───── The input ─────

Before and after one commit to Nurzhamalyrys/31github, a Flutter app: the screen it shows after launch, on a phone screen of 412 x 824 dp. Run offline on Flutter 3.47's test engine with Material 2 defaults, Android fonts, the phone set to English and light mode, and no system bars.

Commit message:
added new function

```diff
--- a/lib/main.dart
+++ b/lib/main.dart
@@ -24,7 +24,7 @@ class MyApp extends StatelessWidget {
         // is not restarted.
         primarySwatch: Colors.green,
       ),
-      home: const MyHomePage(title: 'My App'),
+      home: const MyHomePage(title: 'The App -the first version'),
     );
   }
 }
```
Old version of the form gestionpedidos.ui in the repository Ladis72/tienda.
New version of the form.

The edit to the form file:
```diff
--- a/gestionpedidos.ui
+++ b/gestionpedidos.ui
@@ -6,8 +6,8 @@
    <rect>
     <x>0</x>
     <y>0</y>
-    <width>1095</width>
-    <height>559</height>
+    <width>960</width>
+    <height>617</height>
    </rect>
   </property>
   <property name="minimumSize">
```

─────

The task: Check every line above for the word "home" and copy those that have it.

Result:
-      home: const MyHomePage(title: 'My App'),
+      home: const MyHomePage(title: 'The App -the first version'),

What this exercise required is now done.